11. Singin’ in the Rain (Stanley Donen and Gene Kelly, 1952)
There is so much I want to write about this film. I could write about how I really like musicals, how I think Gene Kelly is pimp, how this was another movie I watched in film class at Mount Royal, or how I love movies about making movies. I could write about how this movie depicts the struggles some silent stars faced in transitioning to sound, and then I could write about silent star “Marie Prevost“, drank herself to death in 1937, and was found dead in her apartment with dog bites all over her. Then I could drop a Nick Lowe reference from his song Mary Provost: “she was a winner who became the doggie’s dinner”. But instead I will narrow my focus to the ridiculously awesome “Make ‘Em Laugh” sequence starring Donald O’Connor.
The whole sequence has an anarchic quality, where rules of physical movement are ignored, and the effect is for me pretty mind blowing. Just to sound pretentious, I will call it “audacity of movement”, basically meaning the O’Connor in this sequence is audacious enough to try physical things that seem impossible, and yet he does them beautifully. From flipping off walls to being tossed around by a dummy, anything seems possible. Hell, he even does this, I didn’t even know it was possible. The only thing I can compare it to is watching Rey Mysterio Jr. wrestle, and just being in awe of what is happening. The amazing thing isn’t simply that a man can move like that, but rather that a man can even think up moving like that. It’s the kind of thing that can bring tears to my eyes, just the sheer imagination of it.

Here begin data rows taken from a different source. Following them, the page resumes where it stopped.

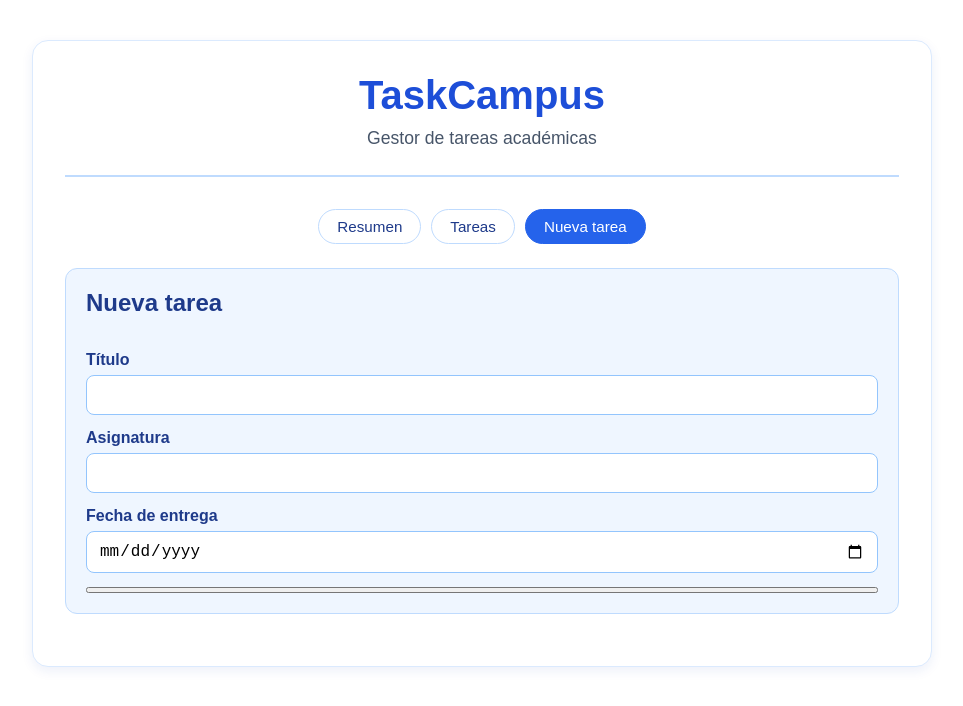
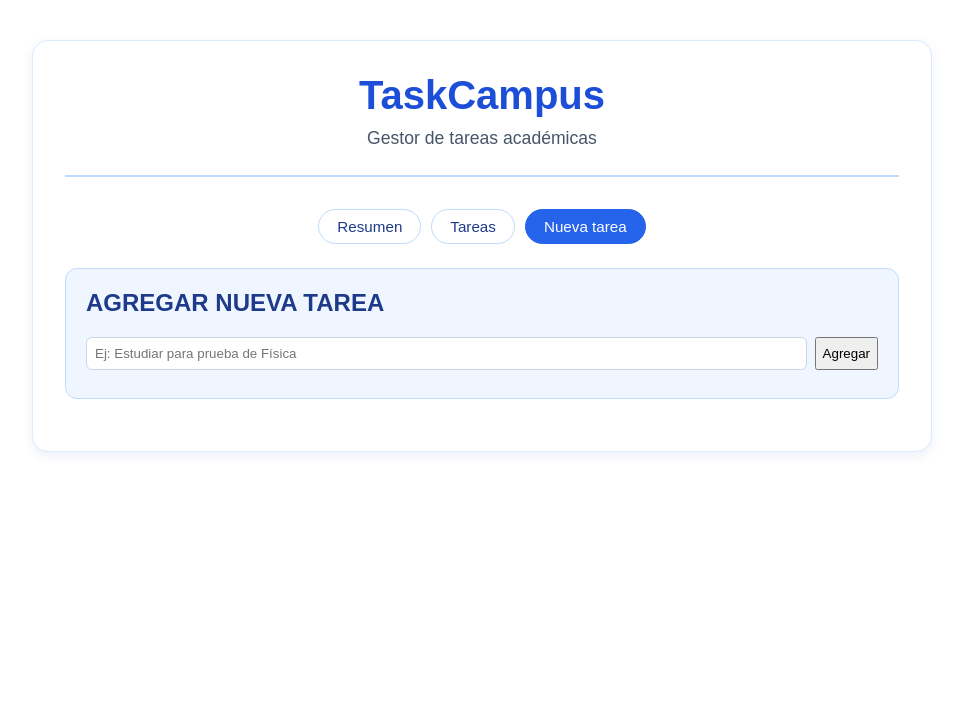
Before and after one commit to PatricioChaugsix/LaboratorioReact---Equipo-Cafeinomanos, a React (Vite) app: page / in a window 1280 px wide. Both pictures are taken after a click on the button "Nueva tarea". Shown: the top 706 px of the page, without its empty margins (158-1121 px from the left). Built offline with nearby package versions, Linux system fonts and the light colour scheme.

Commit message:
Creación de TaskForm.jsx

```diff
--- a/src/components/TaskForm.jsx
+++ b/src/components/TaskForm.jsx
@@ -1,52 +1,42 @@
-import { useState } from 'react'
-import Button from './Button'
+import { useState } from "react";
 
-const formularioVacio = { titulo: '', asignatura: '', fecha: '' }
-
-function TaskForm({ onAgregar }) {
-  const [formulario, setFormulario] = useState(formularioVacio)
-  const [error, setError] = useState('')
-
-  function manejarCambio(evento) {
-    const { name, value } = evento.target
-    setFormulario({ ...formulario, [name]: value })
-  }
-
-  function manejarEnvio(evento) {
-    evento.preventDefault()
-    if (formulario.titulo.trim() === '') {
-      setError('El título es obligatorio')
-      return
+const TaskForm = ({ onAgregar, guardando }) => {
+  const [titulo, setTitulo] = useState("");
+  const [error, setError] = useState("");
+  const handleSubmit = async (e) => {
+    e.preventDefault();
+    // Mínimo 3 caracteres limpios
+    if (titulo.trim().length < 3) {
+      setError("El minimo del titulo es de 3 caracteres.");
+      return;
     }
-    onAgregar(formulario)
-    setFormulario(formularioVacio)
-    setError('')
-  }
-
+    // Se ejecuta la función (agregar) desde NewTaskView
+    const exito = await onAgregar(titulo.trim());
+    if (exito) {
+      setTitulo("");
+      setError("");
+    }
+  };
   return (
-    <form className="card task-form" onSubmit={manejarEnvio}>
-      <h2 className="section-title">Nueva tarea</h2>
-
-      <label>
-        Título
-        <input name="titulo" value={formulario.titulo} onChange={manejarCambio} />
-      </label>
-
-      <label>
-        Asignatura
-        <input name="asignatura" value={formulario.asignatura} onChange={manejarCambio} />
-      </label>
-
-      <label>
-        Fecha de entrega
-        <input type="date" name="fecha" value={formulario.fecha} onChange={manejarCambio} />
-      </label>
-
-      {error && <p className="form-error">{error}</p>}
-
-      <Button type="submit">Agregar tarea</Button>
+    <form onSubmit={handleSubmit} className="card">
+      <h2 className="section-title">
+        AGREGAR NUEVA TAREA
+      </h2>
+      <div style={{ display: "flex", gap: "8px", marginBottom: "8px" }}>
+        <input
+          type="text"
+          value={titulo}
+          onChange={(e) => setTitulo(e.target.value)}
+          placeholder="Ej: Estudiar para prueba de Física"
+          disabled={guardando}
+          style={{ flex: 1, padding: "8px", borderRadius: "6px", border: "1px solid #cbd5e1" }}
+        />
+        <button type="submit" disabled={guardando} className="btn btn-primary">
+          {guardando ? "Guardando..." : "Agregar"}
+        </button>
+      </div>
+      {error && <p style={{ color: "red", fontSize: "0.875rem" }}>{error}</p>}
     </form>
-  )
-}
-
-export default TaskForm
+  );
+};
+export default TaskForm;
```
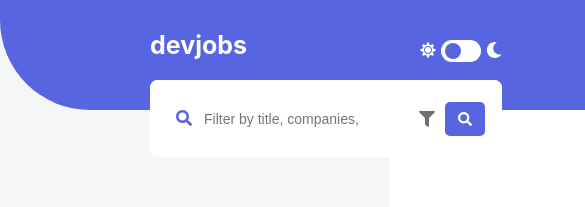
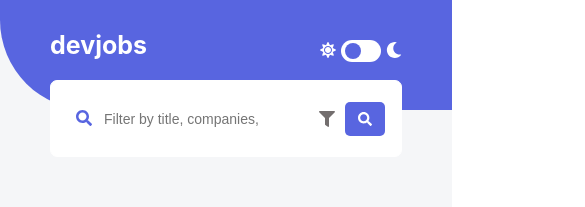
Before and after one commit to Prague1992/job-search-app, a React (Create React App) app: page /joboffers in a window 390 px wide. Shown: the top 207 px of the page, 585 px wide, since content can reach past the window. Built offline with nearby package versions, Linux system fonts and the light colour scheme; no server answers.

Commit message:
Fixed some styles

```diff
--- a/src/App.scss
+++ b/src/App.scss
@@ -9,6 +9,7 @@
   &__job-list {
     display: grid;
     min-height: 100vh;
+    width: fit-content;
     &__main {
       grid-template-rows: 110px 100px auto 100px;
     }
@@ -26,6 +27,9 @@
     margin: 0px 150px;
     display: grid;
     grid-template-columns: 1fr 1fr 1fr;
+    @media only screen and (max-width: 500px) {
+      margin: 0px 50px;
+    }
     @media only screen and (max-width: 768px) {
       grid-template-columns: 1fr;
     }
--- a/src/components/Header.scss
+++ b/src/components/Header.scss
@@ -6,6 +6,9 @@
     padding: 30px 150px 0px 150px;
     display: grid;
     grid-template-columns: 50% 50%;
+    @media only screen and (max-width: 500px) {
+      padding: 30px 50px 0px 50px;
+    }
   }
   &__title {
     text-align: left;
--- a/src/components/SearchBar.scss
+++ b/src/components/SearchBar.scss
@@ -39,6 +39,9 @@
     height: 75px;
     min-width: 350px;
     margin: -30px 150px 20px;
+    @media only screen and (max-width: 500px) {
+      margin: -30px 50px 20px;
+    }
     border-radius: 7px;
     display: flex;
     flex-direction: row;
```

The rest of the film has a ton great sequences and great music, but nothing really tops the “Make Em Laugh” sequence. The greatness of the film is that the sequences are equally matched by a great screenplay which is both enjoyable but also pretty interesting from a historical perspective. Just seeing a little bit about how films were made in 1927(even if it’s not meant to be accurate) is for me pretty thrilling. This film combine history, music and mayhem into a tight 100 minute package.
On filmaffinity.com I gave this film 9/10, but it’s a really strong 9 which could easily be a 10 with some more thought. I recommend the shit out this film.